Kiama is leading the world in putting people with dementia front and centre in its quest to become dementia-friendly. This was the message celebrated at a gathering to mark this year’s International Day of People with Disability.
“The Kiama Dementia Friendly Project is the first time that people with dementia have been involved, rather than just their carers,” said Dr Lyn Phillipson of the University of Wollongong.
She spoke movingly about the way it had changed her approach to research into dementia in a fundamental way through its focus on inclusion.
“This program has challenged the status quo of what it is like to live with dementia,” she said.
“It has set a gold standard that has been recognised by being the only dementia-friendly project to receive an award from the World Health Organisation.
“It has changed the way Dementia Australia is looking at funding initiatives.
“People with dementia now have a voice that is being heard.”
South Australian of the Year, Kate Swaffer, who was diagnosed with dementia at 49 and has been a dementia activist ever since.
“When I was diagnosed, I was told to go home, organise my affairs and prepare to move into aged care. That was never going to happen.”
She sees the way people with dementia have been treated as a human rights issue, and said the secret of Kiama’s approach is simple.
“People with dementia are the experts about what it is like living with dementia.
“Dementia is not a mental health issue – it is now recognised by the UN as a disease that causes cognitive disabilities.”
Both Dr Phillipson and Ms Swaffer spoke highly of Kiama’s DAGs (members of the Dementia Advisory Group) and what they have achieved, including developing an environmental assessment tool and community education to reduce stigma and increase inclusion. Their collective wisdom and enthusiasm has been a great support.
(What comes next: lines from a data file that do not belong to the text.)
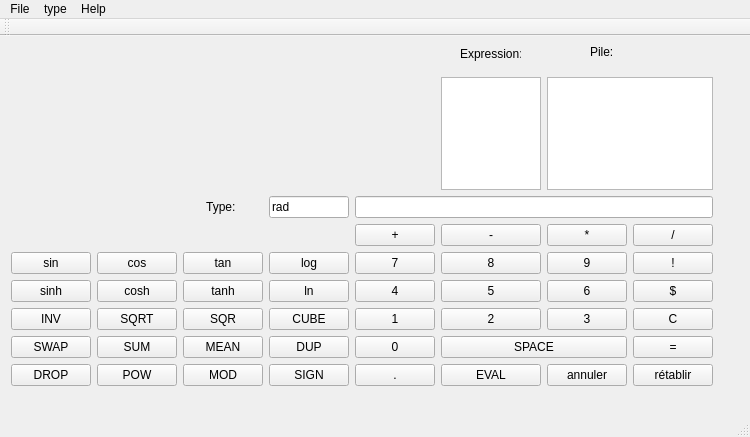
First picture: the form in mainwindow.ui, repository ahars/lo21, before the edit.
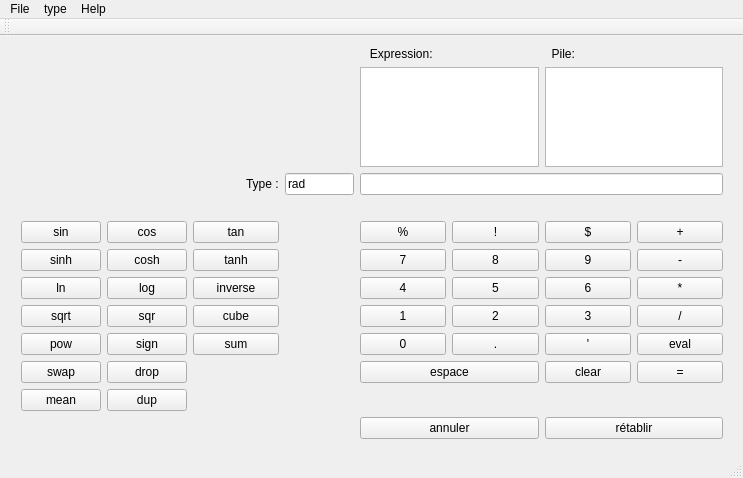
Second picture: the form after the edit.

Patch:
```diff
--- a/mainwindow.ui
+++ b/mainwindow.ui
@@ -6,8 +6,8 @@
    <rect>
     <x>0</x>
     <y>0</y>
-    <width>750</width>
-    <height>437</height>
+    <width>743</width>
+    <height>478</height>
    </rect>
   </property>
   <property name="windowTitle">
@@ -17,286 +17,205 @@
    <widget class="QWidget" name="gridLayoutWidget">
     <property name="geometry">
      <rect>
-      <x>0</x>
-      <y>30</y>
+      <x>10</x>
+      <y>0</y>
       <width>724</width>
-      <height>331</height>
+      <height>414</height>
      </rect>
     </property>
     <layout class="QGridLayout" name="gridLayout">
-     <item row="0" column="5">
-      <widget class="QTextEdit" name="Express">
-       <property name="readOnly">
-        <bool>true</bool>
+     <item row="6" column="2">
+      <widget class="QPushButton" name="buttonTanh">
+       <property name="text">
+        <string>tanh</string>
        </property>
       </widget>
      </item>
-     <item row="1" column="4" colspan="4">
+     <item row="8" column="1">
+      <widget class="QPushButton" name="buttonLog">
+       <property name="text">
+        <string>log</string>
+       </property>
+      </widget>
+     </item>
+     <item row="6" column="1">
+      <widget class="QPushButton" name="buttonCosh">
+       <property name="text">
+        <string>cosh</string>
+       </property>
+      </widget>
+     </item>
+     <item row="10" column="2">
+      <widget class="QPushButton" name="buttonCUBE">
+       <property name="text">
+        <string>cube</string>
+       </property>
+      </widget>
+     </item>
+     <item row="2" column="4" colspan="4">
       <widget class="QLineEdit" name="inputLine">
        <property name="readOnly">
         <bool>false</bool>
        </property>
       </widget>
      </item>
-     <item row="3" column="4">
-      <widget class="QPushButton" name="buttonPlus">
-       <property name="text">
-        <string>+</string>
-       </property>
-      </widget>
-     </item>
-     <item row="3" column="5">
-      <widget class="QPushButton" name="buttonDim">
-       <property name="text">
-        <string>-</string>
-       </property>
-      </widget>
-     </item>
-     <item row="3" column="6">
-      <widget class="QPushButton" name="buttonMulti">
-       <property name="text">
-        <string>*</string>
-       </property>
-      </widget>
-     </item>
-     <item row="3" column="7">
-      <widget class="QPushButton" name="buttonDiv">
-       <property name="text">
-        <string>/</string>
-       </property>
-      </widget>
-     </item>
-     <item row="4" column="4">
+     <item row="6" column="4">
       <widget class="QPushButton" name="button7">
        <property name="text">
         <string>7</string>
        </property>
       </widget>
      </item>
-     <item row="4" column="5">
+     <item row="6" column="5">
       <widget class="QPushButton" name="button8">
        <property name="text">
         <string>8</string>
        </property>
       </widget>
      </item>
-     <item row="4" column="6">
+     <item row="6" column="6">
       <widget class="QPushButton" name="button9">
        <property name="text">
         <string>9</string>
        </property>
       </widget>
      </item>
-     <item row="4" column="7">
-      <widget class="QPushButton" name="buttonFactoriel">
-       <property name="text">
-        <string>!</string>
-       </property>
-      </widget>
-     </item>
-     <item row="6" column="4">
+     <item row="8" column="4">
       <widget class="QPushButton" name="button4">
        <property name="text">
         <string>4</string>
        </property>
       </widget>
      </item>
-     <item row="6" column="5">
+     <item row="8" column="5">
       <widget class="QPushButton" name="button5">
        <property name="text">
         <string>5</string>
        </property>
       </widget>
      </item>
-     <item row="6" column="6">
+     <item row="8" column="6">
       <widget class="QPushButton" name="button6">
        <property name="text">
         <string>6</string>
        </property>
       </widget>
      </item>
-     <item row="8" column="4">
+     <item row="10" column="4">
       <widget class="QPushButton" name="button1">
        <property name="text">
         <string>1</string>
        </property>
       </widget>
      </item>
-     <item row="8" column="5">
+     <item row="10" column="5">
       <widget class="QPushButton" name="button2">
        <property name="text">
         <string>2</string>
        </property>
       </widget>
      </item>
-     <item row="8" column="6">
+     <item row="10" column="6">
       <widget class="QPushButton" name="button3">
        <property name="text">
         <string>3</string>
        </property>
       </widget>
      </item>
-     <item row="8" column="7">
-      <widget class="QPushButton" name="buttonCLEAR">
-       <property name="text">
-        <string>C</string>
-       </property>
-      </widget>
-     </item>
-     <item row="10" column="4">
+     <item row="12" column="4">
       <widget class="QPushButton" name="button0">
        <property name="text">
         <string>0</string>
        </property>
       </widget>
      </item>
-     <item row="10" column="5" colspan="2">
-      <widget class="QPushButton" name="buttonSPACE">
-       <property name="text">
-        <string>SPACE</string>
-       </property>
-      </widget>
-     </item>
-     <item row="10" column="7">
-      <widget class="QPushButton" name="buttonEntrer">
-       <property name="text">
-        <string>=</string>
-       </property>
-      </widget>
-     </item>
-     <item row="12" column="6">
-      <widget class="QPushButton" name="buttonAnnuler">
-       <property name="text">
-        <string>annuler</string>
-       </property>
-      </widget>
-     </item>
-     <item row="12" column="7">
-      <widget class="QPushButton" name="buttonRetablir">
-       <property name="text">
-        <string>rétablir</string>
-       </property>
-      </widget>
-     </item>
-     <item row="0" column="6" colspan="2">
+     <item row="1" column="6" colspan="2">
       <widget class="QListWidget" name="listWidget"/>
      </item>
-     <item row="12" column="3">
-      <widget class="QPushButton" name="buttonSIGN">
-       <property name="text">
-        <string>SIGN</string>
+     <item row="1" column="4" colspan="2">
+      <widget class="QTextEdit" name="Express">
+       <property name="readOnly">
+        <bool>true</bool>
        </property>
       </widget>
      </item>
-     <item row="10" column="3">
-      <widget class="QPushButton" name="buttonDUP">
+     <item row="2" column="2">
+      <widget class="QLabel" name="label_4">
        <property name="text">
-        <string>DUP</string>
+        <string>                Type :</string>
        </property>
       </widget>
      </item>
-     <item row="8" column="3">
-      <widget class="QPushButton" name="buttonCUBE">
+     <item row="2" column="3">
+      <widget class="QLineEdit" name="RadouDeg">
        <property name="text">
-        <string>CUBE</string>
+        <string>rad</string>
        </property>
+       <property name="readOnly">
+        <bool>true</bool>
+       </property>
       </widget>
      </item>
-     <item row="6" column="3">
+     <item row="8" column="0">
       <widget class="QPushButton" name="buttonLn">
        <property name="text">
         <string>ln</string>
        </property>
       </widget>
      </item>
-     <item row="4" column="3">
-      <widget class="QPushButton" name="buttonLog">
+     <item row="14" column="0">
+      <widget class="QPushButton" name="buttonSWAP">
        <property name="text">
-        <string>log</string>
+        <string>swap</string>
        </property>
       </widget>
      </item>
-     <item row="12" column="2">
-      <widget class="QPushButton" name="buttonMOD">
+     <item row="16" column="6" colspan="2">
+      <widget class="QPushButton" name="buttonRetablir">
        <property name="text">
-        <string>MOD</string>
+        <string>rétablir</string>
        </property>
       </widget>
      </item>
-     <item row="10" column="2">
-      <widget class="QPushButton" name="buttonMEAN">
+     <item row="16" column="4" colspan="2">
+      <widget class="QPushButton" name="buttonAnnuler">
        <property name="text">
-        <string>MEAN</string>
+        <string>annuler</string>
        </property>
       </widget>
      </item>
-     <item row="8" column="2">
-      <widget class="QPushButton" name="buttonSQR">
+     <item row="3" column="3">
+      <widget class="QLabel" name="label_3">
        <property name="text">
-        <string>SQR</string>
+        <string/>
        </property>
       </widget>
      </item>
-     <item row="6" column="2">
-      <widget class="QPushButton" name="buttonTanh">
+     <item row="5" column="0">
+      <widget class="QPushButton" name="buttonSin">
        <property name="text">
-        <string>tanh</string>
+        <string>sin</string>
        </property>
       </widget>
      </item>
-     <item row="4" column="2">
-      <widget class="QPushButton" name="buttonTan">
+     <item row="0" column="4">
+      <widget class="QLabel" name="label">
        <property name="text">
-        <string>tan</string>
+        <string>   Expression:</string>
        </property>
       </widget>
      </item>
-     <item row="12" column="1">
+     <item row="12" column="0">
       <widget class="QPushButton" name="buttonPOW">
        <property name="text">
-        <string>POW</string>
-       </property>
-      </widget>
-     </item>
-     <item row="10" column="1">
-      <widget class="QPushButton" name="buttonSUM">
-       <property name="text">
-        <string>SUM</string>
-       </property>
-      </widget>
-     </item>
-     <item row="8" column="1">
-      <widget class="QPushButton" name="buttonSQRT">
-       <property name="text">
-        <string>SQRT</string>
-       </property>
-      </widget>
-     </item>
-     <item row="6" column="1">
-      <widget class="QPushButton" name="buttonCosh">
-       <property name="text">
-        <string>cosh</string>
-       </property>
-      </widget>
-     </item>
-     <item row="4" column="1">
-      <widget class="QPushButton" name="buttonCos">
-       <property name="text">
-        <string>cos</string>
+        <string>pow</string>
        </property>
       </widget>
      </item>
      <item row="10" column="0">
-      <widget class="QPushButton" name="buttonSWAP">
+      <widget class="QPushButton" name="buttonSQRT">
        <property name="text">
-        <string>SWAP</string>
-       </property>
-      </widget>
-     </item>
-     <item row="8" column="0">
-      <widget class="QPushButton" name="buttonINV">
-       <property name="text">
-        <string>INV</string>
+        <string>sqrt</string>
        </property>
       </widget>
      </item>
@@ -307,93 +226,176 @@
        </property>
       </widget>
      </item>
-     <item row="4" column="0">
-      <widget class="QPushButton" name="buttonSin">
+     <item row="5" column="1">
+      <widget class="QPushButton" name="buttonCos">
        <property name="text">
-        <string>sin</string>
+        <string>cos</string>
        </property>
       </widget>
      </item>
-     <item row="12" column="4">
+     <item row="5" column="2">
+      <widget class="QPushButton" name="buttonTan">
+       <property name="text">
+        <string>tan</string>
+       </property>
+      </widget>
+     </item>
+     <item row="10" column="1">
+      <widget class="QPushButton" name="buttonSQR">
+       <property name="text">
+        <string>sqr</string>
+       </property>
+      </widget>
+     </item>
+     <item row="12" column="1">
+      <widget class="QPushButton" name="buttonSIGN">
+       <property name="text">
+        <string>sign</string>
+       </property>
+      </widget>
+     </item>
+     <item row="0" column="6">
+      <widget class="QLabel" name="label_2">
+       <property name="text">
+        <string>  Pile:</string>
+       </property>
+      </widget>
+     </item>
+     <item row="15" column="1">
+      <widget class="QPushButton" name="buttonDUP">
+       <property name="text">
+        <string>dup</string>
+       </property>
+      </widget>
+     </item>
+     <item row="14" column="7">
+      <widget class="QPushButton" name="buttonEntrer">
+       <property name="text">
+        <string>=</string>
+       </property>
+      </widget>
+     </item>
+     <item row="12" column="7">
+      <widget class="QPushButton" name="buttonEVAL">
+       <property name="text">
+        <string>eval</string>
+       </property>
+      </widget>
+     </item>
+     <item row="12" column="5">
       <widget class="QPushButton" name="buttonPoint">
        <property name="text">
         <string>.</string>
        </property>
       </widget>
      </item>
-     <item row="1" column="3">
-      <widget class="QLineEdit" name="RadouDeg">
+     <item row="12" column="6">
+      <widget class="QPushButton" name="buttonExpression">
        <property name="text">
-        <string>rad</string>
+        <string>'</string>
        </property>
-       <property name="readOnly">
-        <bool>true</bool>
-       </property>
       </widget>
      </item>
-     <item row="1" column="2">
-      <widget class="QLabel" name="label_4">
+     <item row="10" column="7">
+      <widget class="QPushButton" name="buttonDiv">
        <property name="text">
-        <string>       Type:</string>
+        <string>/</string>
        </property>
       </widget>
      </item>
-     <item row="12" column="0">
-      <widget class="QPushButton" name="buttonDROP">
+     <item row="8" column="7">
+      <widget class="QPushButton" name="buttonMulti">
        <property name="text">
-        <string>DROP</string>
-       </property>
-      </widget>
-     </item>
-     <item row="12" column="5">
-      <widget class="QPushButton" name="buttonEVAL">
-       <property name="text">
-        <string>EVAL</string>
+        <string>*</string>
        </property>
       </widget>
      </item>
      <item row="6" column="7">
+      <widget class="QPushButton" name="buttonDim">
+       <property name="text">
+        <string>-</string>
+       </property>
+      </widget>
+     </item>
+     <item row="5" column="7">
+      <widget class="QPushButton" name="buttonPlus">
+       <property name="text">
+        <string>+</string>
+       </property>
+      </widget>
+     </item>
+     <item row="5" column="6">
       <widget class="QPushButton" name="buttonDollar">
        <property name="text">
         <string>$</string>
        </property>
       </widget>
      </item>
+     <item row="5" column="5">
+      <widget class="QPushButton" name="buttonFactoriel">
+       <property name="text">
+        <string>!</string>
+       </property>
+      </widget>
+     </item>
+     <item row="5" column="4">
+      <widget class="QPushButton" name="buttonMOD">
+       <property name="text">
+        <string>%</string>
+       </property>
+      </widget>
+     </item>
+     <item row="14" column="4" colspan="2">
+      <widget class="QPushButton" name="buttonSPACE">
+       <property name="text">
+        <string>espace</string>
+       </property>
+      </widget>
+     </item>
+     <item row="14" column="6">
+      <widget class="QPushButton" name="buttonCLEAR">
+       <property name="text">
+        <string>clear</string>
+       </property>
+      </widget>
+     </item>
+     <item row="15" column="0">
+      <widget class="QPushButton" name="buttonMEAN">
+       <property name="text">
+        <string>mean</string>
+       </property>
+      </widget>
+     </item>
+     <item row="8" column="2">
+      <widget class="QPushButton" name="buttonINV">
+       <property name="text">
+        <string>inverse</string>
+       </property>
+      </widget>
+     </item>
+     <item row="12" column="2">
+      <widget class="QPushButton" name="buttonSUM">
+       <property name="text">
+        <string>sum</string>
+       </property>
+      </widget>
+     </item>
+     <item row="14" column="1">
+      <widget class="QPushButton" name="buttonDROP">
+       <property name="text">
+        <string>drop</string>
+       </property>
+      </widget>
+     </item>
     </layout>
    </widget>
-   <widget class="QLabel" name="label_2">
-    <property name="geometry">
-     <rect>
-      <x>590</x>
-      <y>10</y>
-      <width>54</width>
-      <height>12</height>
-     </rect>
-    </property>
-    <property name="text">
-     <string>Pile:</string>
-    </property>
-   </widget>
-   <widget class="QLabel" name="label">
-    <property name="geometry">
-     <rect>
-      <x>460</x>
-      <y>10</y>
-      <width>61</width>
-      <height>16</height>
-     </rect>
-    </property>
-    <property name="text">
-     <string>Expression:</string>
-    </property>
-   </widget>
   </widget>
   <widget class="QMenuBar" name="menuBar">
    <property name="geometry">
     <rect>
      <x>0</x>
      <y>0</y>
-     <width>750</width>
+     <width>743</width>
      <height>22</height>
     </rect>
    </property>
```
Sue Pieters-Hawke, who has continued her mother Hazel’s advocacy work, said she was proud to have been involved with the project in a small way.
“What is happening here is being done by and with, and not ‘for’, people with dementia.
“This project is a global beacon for what is possible.”
Gareth Ward MP was in attendance to hear of the project’s achievements and champion its aims.
“Dementia is the number one killer of people over 65,” he said.
“We want to make Kiama the best community it can be for everyone who lives here, whatever their ability.”
To continue its work in a sustainable way, $50,000 in funding is being sought for a project officer to help achieve the various initiatives still to be rolled out.
Details: To find out more the project and our DAGs, go to www.southerndag.org